You used to hear people say make the best of it because before you know it, it’s over. I still think a lot about that today, especially with a 2 year old. She’s getting so big so fast and time is racing by…I try to make the best out of everyday with her because before you know it – like the buses rolling out on the last day of camp – we’ll be dropping her off to college. Now, I’m a mess…thanks for that!
Words of wisdom for current and future campers?
Just be nice. Everyone loves a genuinely nice person at camp…and everywhere else.
What is your favorite camp tradition?
My competitive side says Color War, but my romantic side says coed dances.
What was your favorite camp food?
Nothing jumps out at me here, except the entire salad bar that got tossed around the Indian Acres Dining Hall during the epic food fight Color War break in ‘94.
What is your favorite camp cheer?
Brown Team’s “I.U.P.” Color War cheer. Makes zero sense, but brings back great memories.
What did you prefer – pool or lake?
Neither – I successfully skipped instructional swim for 7 straight summers and never went to the lake. But if I had to choose something, it’s definitely the Saco River…camp’s true waterfront.
Sports or arts?
Sports. All day.
Favorite canteen candy?
Favorite / most requested item on visiting day?
My sister. She went to camp 45 minutes away, and I always wanted her to leave Visiting Day at her camp and come to mine.
What was your favorite camp activity?
Baseball. I could literally spend all day on the diamond with my friends and legendary baseball coach, Gary McClurg (who came to my wedding and hit fly balls for everyone 2 hours before the ceremony)
If you had to have something from camp tattooed on you, what would it be?
The sunset over the Saco on Sunday nights.
What is your favorite camp word/expression?
Favorite camp memento?
Did you ever get homesick at camp? How did you deal with that?
Real bad – first summer in ’89. But I stuck it out for two months and never turned back.
Everyone loves a camp love story…got anything good for us?
DISCLAIMER: Kids don’t try this at camp! The rules have changed…
Our last summer as campers, my four friends and I decided to sneak out of our cabin in the middle of the night and meet our girlfriends. We planned it out for weeks, dressed in all black and dove into the bushes every time we thought we saw someone coming (mostly for effect). We got to the camp after a long trek – sneaking around just to make it more dangerous and movie-like. The girls? Never showed up. But us? We walked around camp the next day feeling like legends. We told the Head Counselor about the entire story in the off-season and he played it off like everyone knew, but no one did. It’s never been attempted again to this day…or at least I like to think that!
In 2009, Scot and his wife created Camp POWER with the mission of giving kids in Brooklyn’s most underfunded and violent neighborhoods a week of pure overnight summer-camp fun, for free!

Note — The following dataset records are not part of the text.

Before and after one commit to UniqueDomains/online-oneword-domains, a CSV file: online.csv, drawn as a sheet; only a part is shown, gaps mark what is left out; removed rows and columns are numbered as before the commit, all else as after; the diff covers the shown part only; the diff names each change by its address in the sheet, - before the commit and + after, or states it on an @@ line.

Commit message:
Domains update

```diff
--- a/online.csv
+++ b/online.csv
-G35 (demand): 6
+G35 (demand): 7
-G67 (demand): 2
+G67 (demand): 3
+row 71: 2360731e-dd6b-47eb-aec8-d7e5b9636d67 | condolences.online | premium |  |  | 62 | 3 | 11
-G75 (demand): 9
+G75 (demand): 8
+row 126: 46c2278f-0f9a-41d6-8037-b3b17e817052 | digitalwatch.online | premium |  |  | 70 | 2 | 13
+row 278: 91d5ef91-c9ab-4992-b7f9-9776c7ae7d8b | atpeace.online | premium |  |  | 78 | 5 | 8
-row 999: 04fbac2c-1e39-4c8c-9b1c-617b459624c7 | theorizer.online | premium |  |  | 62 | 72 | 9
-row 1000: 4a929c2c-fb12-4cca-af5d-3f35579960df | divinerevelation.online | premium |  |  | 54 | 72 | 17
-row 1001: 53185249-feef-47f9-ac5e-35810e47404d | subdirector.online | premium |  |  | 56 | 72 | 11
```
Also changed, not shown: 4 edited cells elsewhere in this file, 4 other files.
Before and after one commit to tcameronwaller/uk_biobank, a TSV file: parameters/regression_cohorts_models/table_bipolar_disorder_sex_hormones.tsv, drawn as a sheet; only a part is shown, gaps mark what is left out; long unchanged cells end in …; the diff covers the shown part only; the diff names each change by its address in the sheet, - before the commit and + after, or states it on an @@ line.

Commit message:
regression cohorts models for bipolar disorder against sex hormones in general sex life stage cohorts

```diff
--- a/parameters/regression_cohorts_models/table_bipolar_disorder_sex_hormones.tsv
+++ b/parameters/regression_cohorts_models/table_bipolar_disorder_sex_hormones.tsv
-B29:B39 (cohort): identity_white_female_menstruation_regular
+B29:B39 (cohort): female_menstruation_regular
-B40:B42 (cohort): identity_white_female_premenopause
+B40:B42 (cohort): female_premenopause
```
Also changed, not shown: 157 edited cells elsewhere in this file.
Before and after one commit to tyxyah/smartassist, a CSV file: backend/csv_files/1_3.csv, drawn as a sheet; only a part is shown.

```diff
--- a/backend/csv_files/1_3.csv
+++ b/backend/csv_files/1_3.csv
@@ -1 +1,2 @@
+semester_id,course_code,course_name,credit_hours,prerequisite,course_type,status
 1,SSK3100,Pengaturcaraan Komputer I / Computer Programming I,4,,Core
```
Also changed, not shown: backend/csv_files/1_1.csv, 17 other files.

Camp POWER’s mission is to provide kids with not only an opportunity to experience a world outside of Brooklyn, but also a chance to truly act their age and simply be kids! Upon arrival at camp, every child is given the original hands-free device — a brand new STATE Bag! Summer 365 is proud to support Country Roads Foundation and Camp Power through our GIVE SUM Scholarship Fund.
Help give bags to this year’s POWER kids by getting one for yourself! For the entire month of June, one bag sold will equal one bag delivered to a Camp POWER camper. You get one, they give one!
Plug in the code POWER2014 at checkout for 25% off all orders.
Camp POWER, STATE and Summer 365 have your back!